<<<<

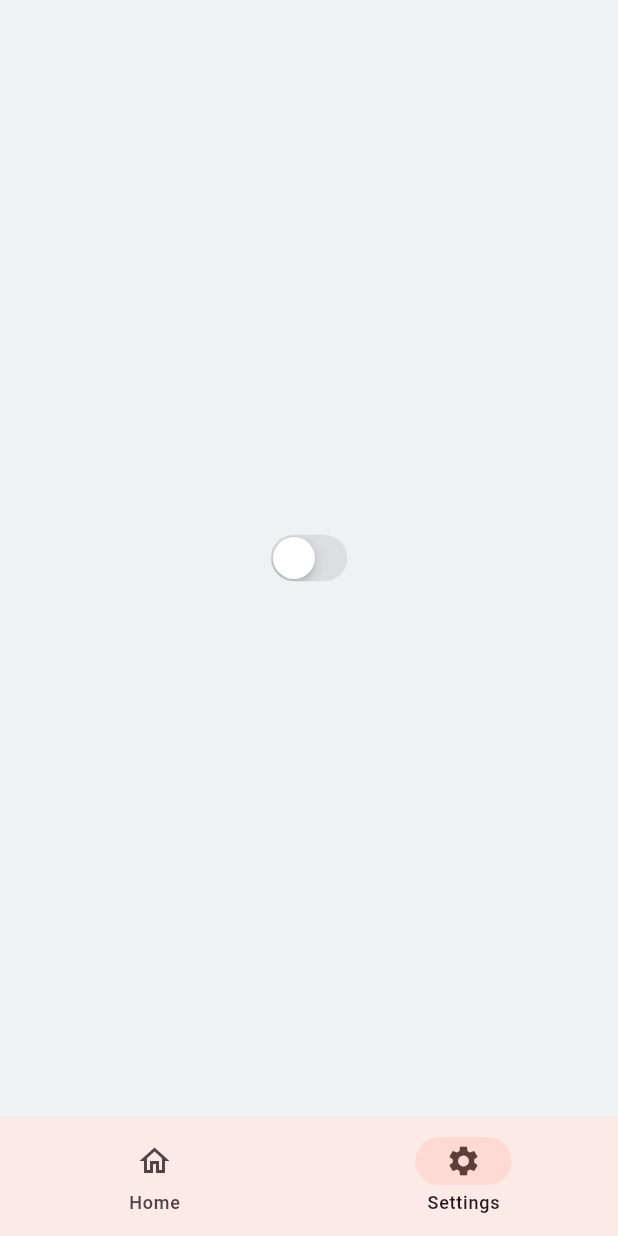
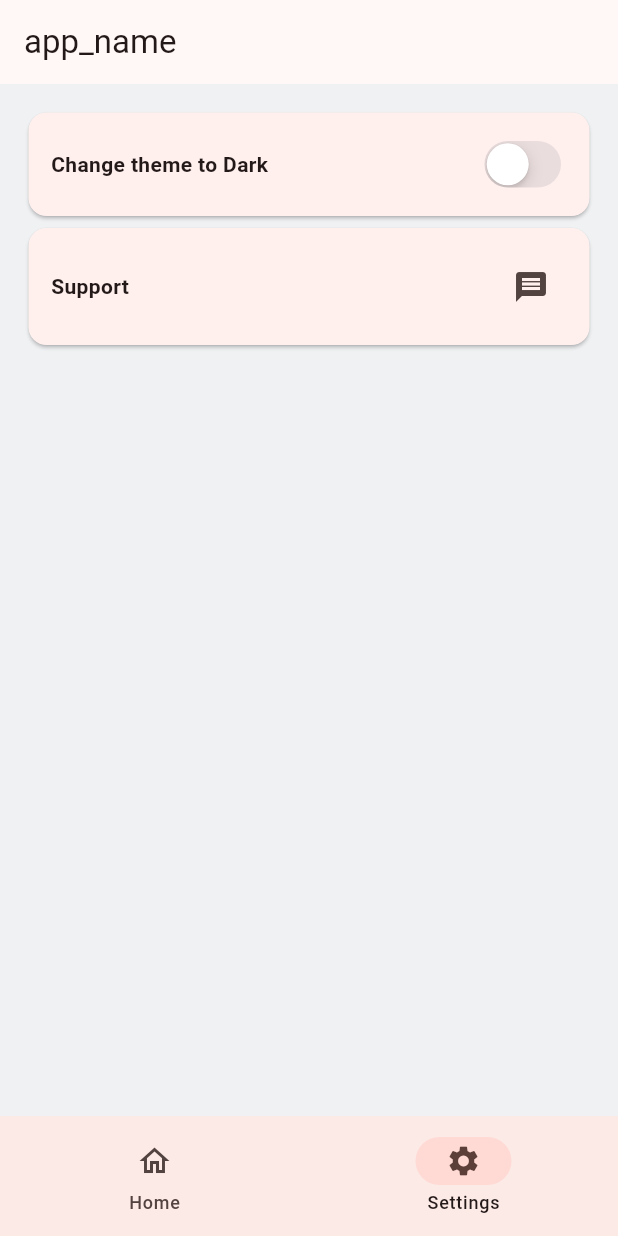
Before and after one commit to ultra-rony/flutter-dota2-hero-statistics, a Flutter app: the screen it shows after launch, item 2 of the bottom bar chosen, on a phone screen of 412 x 824 dp. Run offline on Flutter 3.47's test engine with Material 3 defaults, Android fonts, the phone set to English and light mode, and no system bars; our stand-ins replace bloc, flutter_bloc, get_it, go_router.

Commit message:
Theme update and add card_widget.dart

```diff
--- a/lib/features/app/app_themes.dart
+++ b/lib/features/app/app_themes.dart
@@ -38,11 +38,3 @@ const _textTheme = TextTheme(
     fontWeight: FontWeight.w600,
   ),
 );
-
-extension ThemePlatformExtension on ThemeData {
-  bool get isAndroid => defaultTargetPlatform == TargetPlatform.android;
-
-  Color get cupertinoAlertColor => const Color(0xFFF82B10);
-
-  Color get cupertinoActionColor => const Color(0xFF3478F7);
-}
--- a/lib/features/navigation/navigation_screen.dart
+++ b/lib/features/navigation/navigation_screen.dart
@@ -14,6 +14,9 @@ class NavigationScreen extends StatelessWidget {
         bloc: context.read(),
         builder: (context, count) {
           return Scaffold(
+            appBar: AppBar(
+              title: Text(S.of(context).app_name),
+            ),
             bottomNavigationBar: NavigationBar(
               onDestinationSelected: (int index) {
                 context.read<NavigationCubit>().onSelectedIndexMenu(index);
--- a/lib/features/settings/settings_screen.dart
+++ b/lib/features/settings/settings_screen.dart
@@ -1,4 +1,5 @@
 import 'package:dota2_heroes/features/settings/cubit/theme_cubit.dart';
+import 'package:dota2_heroes/features/settings/widgets/card_widget.dart';
 import 'package:flutter/cupertino.dart';
 import 'package:flutter/material.dart';
 import 'package:flutter_bloc/flutter_bloc.dart';
@@ -11,11 +12,19 @@ class SettingsScreen extends StatelessWidget {
   @override
   Widget build(BuildContext context) {
     return Scaffold(
-      body: Center(
-          child: BlocBuilder<ThemeCubit, bool>(
+      body: BlocBuilder<ThemeCubit, bool>(
           bloc: context.read(),
           builder: (context, isDark) {
-                return CupertinoSwitch(
+            return SingleChildScrollView(
+              child: Padding(
+                padding: const EdgeInsets.all(15),
+                child: Column(
+                  crossAxisAlignment: CrossAxisAlignment.end,
+                  children: [
+                    CardWidget(
+                        text:
+                            "${S.of(context).change_theme} ${isDark ? S.of(context).light_theme : S.of(context).dark_theme}",
+                        widget: CupertinoSwitch(
                           value: isDark,
                           activeTrackColor: CupertinoColors.activeBlue,
                           onChanged: (bool value) {
@@ -23,8 +32,16 @@ class SettingsScreen extends StatelessWidget {
                                 .read<ThemeCubit>()
                                 .onSelectedTheme(isDark ? false : true);
                           },
+                        )),
+                    CardWidget(
+                        text: S.of(context).support,
+                        widget: IconButton(
+                            onPressed: () {}, icon: const Icon(Icons.message))),
+                  ],
+                ),
+              ),
             );
-              })),
+          }),
     );
   }
 }
--- /dev/null
+++ b/lib/features/settings/widgets/card_widget.dart
@@ -0,0 +1,30 @@
+import 'package:flutter/cupertino.dart';
+import 'package:flutter/material.dart';
+
+class CardWidget extends StatelessWidget {
+  final String text;
+  final Widget widget;
+
+  const CardWidget({super.key, required this.text, required this.widget});
+
+  @override
+  Widget build(BuildContext context) {
+    return Card(
+      child: Padding(
+        padding: const EdgeInsets.all(15),
+        child: Row(
+          children: [
+            Text(
+              text,
+              style: const TextStyle(
+                fontWeight: FontWeight.bold,
+              ),
+            ),
+            const Expanded(child: SizedBox()),
+            widget,
+          ],
+        ),
+      ),
+    );
+  }
+}
--- a/lib/l10n/intl_en.arb
+++ b/lib/l10n/intl_en.arb
@@ -1,4 +1,9 @@
 {
+  "app_name": "app_name",
   "nav_menu_home": "Home",
-  "nav_menu_settings": "Settings"
+  "nav_menu_settings": "Settings",
+  "change_theme": "Change theme to",
+  "dark_theme": "Dark",
+  "light_theme": "Light",
+  "support": "Support"
 }
```
Also changed, not shown: lib/generated/intl/messages_en.dart, lib/generated/l10n.dart. Lines whose indentation alone changed are shown as unchanged.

>>>>

Your answer must be an exact copy of the records, minus any pictures.

_SOLUTION_
Before and after one commit to ultra-rony/flutter-dota2-hero-statistics, a Flutter app: the screen it shows after launch, item 2 of the bottom bar chosen, on a phone screen of 412 x 824 dp. Run offline on Flutter 3.47's test engine with Material 3 defaults, Android fonts, the phone set to English and light mode, and no system bars; our stand-ins replace bloc, flutter_bloc, get_it, go_router.

Commit message:
Theme update and add card_widget.dart

```diff
--- a/lib/features/app/app_themes.dart
+++ b/lib/features/app/app_themes.dart
@@ -38,11 +38,3 @@ const _textTheme = TextTheme(
     fontWeight: FontWeight.w600,
   ),
 );
-
-extension ThemePlatformExtension on ThemeData {
-  bool get isAndroid => defaultTargetPlatform == TargetPlatform.android;
-
-  Color get cupertinoAlertColor => const Color(0xFFF82B10);
-
-  Color get cupertinoActionColor => const Color(0xFF3478F7);
-}
--- a/lib/features/navigation/navigation_screen.dart
+++ b/lib/features/navigation/navigation_screen.dart
@@ -14,6 +14,9 @@ class NavigationScreen extends StatelessWidget {
         bloc: context.read(),
         builder: (context, count) {
           return Scaffold(
+            appBar: AppBar(
+              title: Text(S.of(context).app_name),
+            ),
             bottomNavigationBar: NavigationBar(
               onDestinationSelected: (int index) {
                 context.read<NavigationCubit>().onSelectedIndexMenu(index);
--- a/lib/features/settings/settings_screen.dart
+++ b/lib/features/settings/settings_screen.dart
@@ -1,4 +1,5 @@
 import 'package:dota2_heroes/features/settings/cubit/theme_cubit.dart';
+import 'package:dota2_heroes/features/settings/widgets/card_widget.dart';
 import 'package:flutter/cupertino.dart';
 import 'package:flutter/material.dart';
 import 'package:flutter_bloc/flutter_bloc.dart';
@@ -11,11 +12,19 @@ class SettingsScreen extends StatelessWidget {
   @override
   Widget build(BuildContext context) {
     return Scaffold(
-      body: Center(
-          child: BlocBuilder<ThemeCubit, bool>(
+      body: BlocBuilder<ThemeCubit, bool>(
           bloc: context.read(),
           builder: (context, isDark) {
-                return CupertinoSwitch(
+            return SingleChildScrollView(
+              child: Padding(
+                padding: const EdgeInsets.all(15),
+                child: Column(
+                  crossAxisAlignment: CrossAxisAlignment.end,
+                  children: [
+                    CardWidget(
+                        text:
+                            "${S.of(context).change_theme} ${isDark ? S.of(context).light_theme : S.of(context).dark_theme}",
+                        widget: CupertinoSwitch(
                           value: isDark,
                           activeTrackColor: CupertinoColors.activeBlue,
                           onChanged: (bool value) {
@@ -23,8 +32,16 @@ class SettingsScreen extends StatelessWidget {
                                 .read<ThemeCubit>()
                                 .onSelectedTheme(isDark ? false : true);
                           },
+                        )),
+                    CardWidget(
+                        text: S.of(context).support,
+                        widget: IconButton(
+                            onPressed: () {}, icon: const Icon(Icons.message))),
+                  ],
+                ),
+              ),
             );
-              })),
+          }),
     );
   }
 }
--- /dev/null
+++ b/lib/features/settings/widgets/card_widget.dart
@@ -0,0 +1,30 @@
+import 'package:flutter/cupertino.dart';
+import 'package:flutter/material.dart';
+
+class CardWidget extends StatelessWidget {
+  final String text;
+  final Widget widget;
+
+  const CardWidget({super.key, required this.text, required this.widget});
+
+  @override
+  Widget build(BuildContext context) {
+    return Card(
+      child: Padding(
+        padding: const EdgeInsets.all(15),
+        child: Row(
+          children: [
+            Text(
+              text,
+              style: const TextStyle(
+                fontWeight: FontWeight.bold,
+              ),
+            ),
+            const Expanded(child: SizedBox()),
+            widget,
+          ],
+        ),
+      ),
+    );
+  }
+}
--- a/lib/l10n/intl_en.arb
+++ b/lib/l10n/intl_en.arb
@@ -1,4 +1,9 @@
 {
+  "app_name": "app_name",
   "nav_menu_home": "Home",
-  "nav_menu_settings": "Settings"
+  "nav_menu_settings": "Settings",
+  "change_theme": "Change theme to",
+  "dark_theme": "Dark",
+  "light_theme": "Light",
+  "support": "Support"
 }
```
Also changed, not shown: lib/generated/intl/messages_en.dart, lib/generated/l10n.dart. Lines whose indentation alone changed are shown as unchanged.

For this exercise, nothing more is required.